• [Task]: Report every line below that carries the word "Behringer".

• [The data]:
== Segment start ==

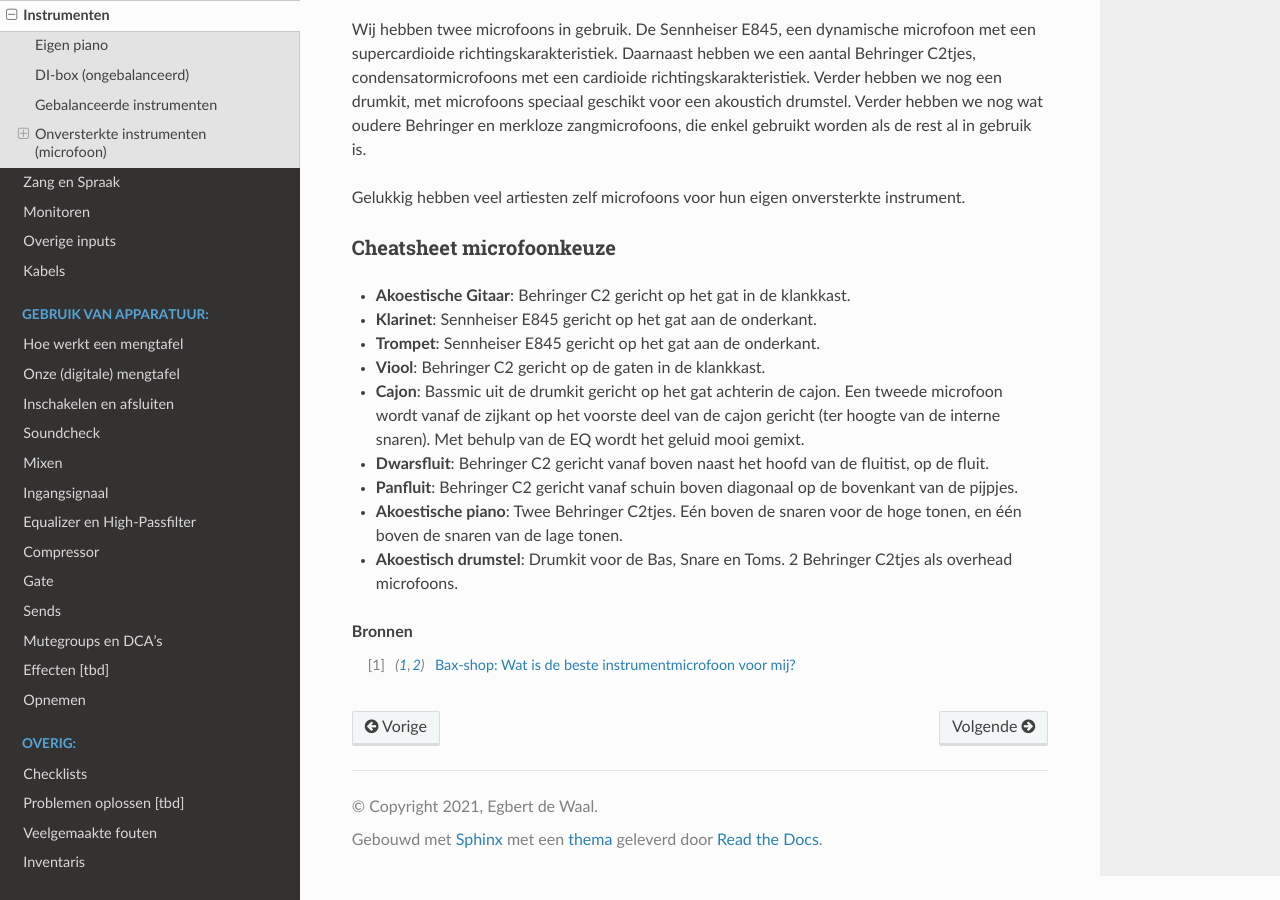
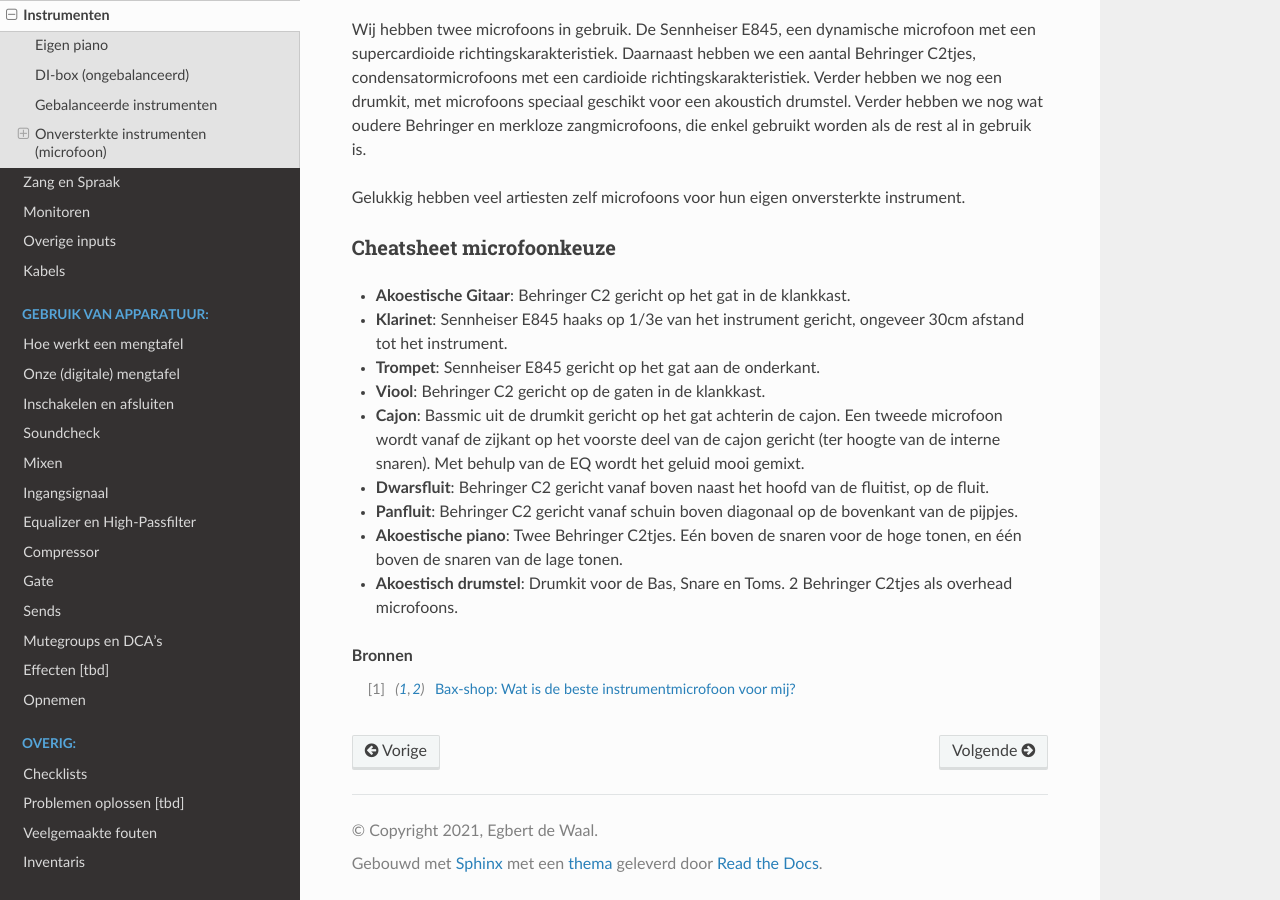
Before and after one commit to edewaal97/docs-geluid-reddingsark-bunschoten, a Sphinx documentation site: the page built from source/klaarzetten-en-aansluiten/instrumenten.rst, in a window 1280 px wide and 900 px high, scrolled down 3137 px. Built offline with Sphinx 7.4.7 and the Read the Docs theme 2.0.0, drawn with Linux system fonts in a browser that asks for light colours.

Commit message:
Correctie microfoon bij klarinet

```diff
--- a/source/klaarzetten-en-aansluiten/instrumenten.rst
+++ b/source/klaarzetten-en-aansluiten/instrumenten.rst
@@ -66,7 +66,7 @@ Gelukkig hebben veel artiesten zelf microfoons voor hun eigen onversterkte instr
 Cheatsheet microfoonkeuze
 ^^^^^^^^^^^^^^^^^^^^^^^^^^
 - **Akoestische Gitaar**: Behringer C2 gericht op het gat in de klankkast.
-- **Klarinet**: Sennheiser E845 gericht op het gat aan de onderkant.
+- **Klarinet**: Sennheiser E845 haaks op 1/3e van het instrument gericht, ongeveer 30cm afstand tot het instrument.
 - **Trompet**: Sennheiser E845 gericht op het gat aan de onderkant.
 - **Viool**: Behringer C2 gericht op de gaten in de klankkast.
 - **Cajon**: Bassmic uit de drumkit gericht op het gat achterin de cajon. Een tweede microfoon wordt vanaf de zijkant op het voorste deel van de cajon gericht (ter hoogte van de interne snaren). Met behulp van de EQ wordt het geluid mooi gemixt.
```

== Segment end ==

• [Reply]:
 - **Akoestische Gitaar**: Behringer C2 gericht op het gat in de klankkast.
 - **Viool**: Behringer C2 gericht op de gaten in de klankkast.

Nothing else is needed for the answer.